We used a Collaborator payload from Burp Suite and we instantly get a callback:

Callback received
Callback received

AWS Instance metadata is blocked, oh no! As mentioned, it was clear to us that this has been exploited previously and some fixes were in place. Can we bypass these fixes?

Instance Metadata is not allowed
Instance Metadata is not allowed

Certain file extensions are blocked(.php & others) and you can’t use redirects either. What else can we do?

Redirects are not allowed/Blacklists are also used for extensions
Redirects are not allowed/Blacklists are also used for extensions

We discovered that we can bypass the extensions black lists with a well known php trick ( /info.php/test.html still requests info.php but the CMS now considers .html to be the requested extension which is whitelisted, while the server will actually execute a .php extension) and then pivot in the local network, accessing internal web-servers. Pivoting from the internet to the intranet:

Pivoting inside the LAN
Pivoting inside the LAN

You can use this to enumerate and fingerprint internal web applications. Here we’re reading the output of a typical phpinfo file stored on an internal webserver.

Accessing internal web servers
Accessing internal web servers

Pivoting in the LAN was nice, you can chain this with various one shot GET exploits, but this was not enough for us. The wholly grail in a cloud environments is accessing the Instance Metadata server and stealing the IAM credentials. We’ve managed to achieve this using our good old friend DNS rebinding. Thanks to emil_lerner for providing this very useful service. We tried a few of them, but this one worked best, with 0 setup on our side! As a tip, you might have to send 2-3 requests in order to succeed, because essentially you’re trying to win a race condition here (time of check, time of use), due to the multiple validations that the Concrete CMS team have put in place previously.

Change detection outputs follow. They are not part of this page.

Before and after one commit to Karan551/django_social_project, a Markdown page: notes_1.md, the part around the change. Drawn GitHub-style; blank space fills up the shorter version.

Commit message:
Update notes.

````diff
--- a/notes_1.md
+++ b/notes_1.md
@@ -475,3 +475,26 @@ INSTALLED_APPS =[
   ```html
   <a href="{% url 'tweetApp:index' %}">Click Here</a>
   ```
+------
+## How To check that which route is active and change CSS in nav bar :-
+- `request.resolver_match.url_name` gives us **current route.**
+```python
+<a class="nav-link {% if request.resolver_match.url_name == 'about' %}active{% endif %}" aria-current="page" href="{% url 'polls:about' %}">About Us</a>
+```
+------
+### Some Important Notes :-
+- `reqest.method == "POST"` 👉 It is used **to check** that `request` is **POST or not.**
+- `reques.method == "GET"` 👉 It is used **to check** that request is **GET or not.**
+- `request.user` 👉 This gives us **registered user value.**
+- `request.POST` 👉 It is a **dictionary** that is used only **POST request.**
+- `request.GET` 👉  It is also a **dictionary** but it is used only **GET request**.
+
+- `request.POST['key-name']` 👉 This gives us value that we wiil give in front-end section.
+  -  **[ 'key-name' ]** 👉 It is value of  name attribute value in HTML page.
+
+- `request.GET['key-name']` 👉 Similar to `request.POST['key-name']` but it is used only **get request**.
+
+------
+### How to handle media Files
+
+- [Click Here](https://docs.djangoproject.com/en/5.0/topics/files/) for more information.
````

Fetching the AWS IAM role using DNS rebinding
Fetching the AWS IAM role using DNS rebinding

We got the AWS IAM role the instance is using:

AWS IAM role
AWS IAM role
AWS IAM keys from instance metadata
AWS IAM keys from instance metadata

The moral of this story is that there’s always one more trick to try, you just have to be persistent enough.

Password reset poisoning

We wrote previously about this type of attack on Drupal and Joomla. We thought of giving it a try here as well and it looks like we were right. Poisoning the host header below:

Malicious request to reset password
Malicious request to reset password

Will result in poisoning the password reset link.

Poisoned password reset link
Poisoned password reset link

And this is the email that will be sent to the user:

Email with poisoned link
Email with poisoned link

Mitigations

The SSRF and PrivEsc vulnerabilities have been fixed in versions 8.5.7 and 9.0.1 at the end of last year. You should upgrade to the latest version. For the password poisoning issue please set the canonical url in the Concrete CMS admin panel. For more tips on Concrete CMS security please see the following page for best practices on configuration: https://documentation.concretecms.org/developers/introduction/configuration-best-practices. Once again we would like to thank their team for their support and cooperation on addressing these issues in a prompt manner.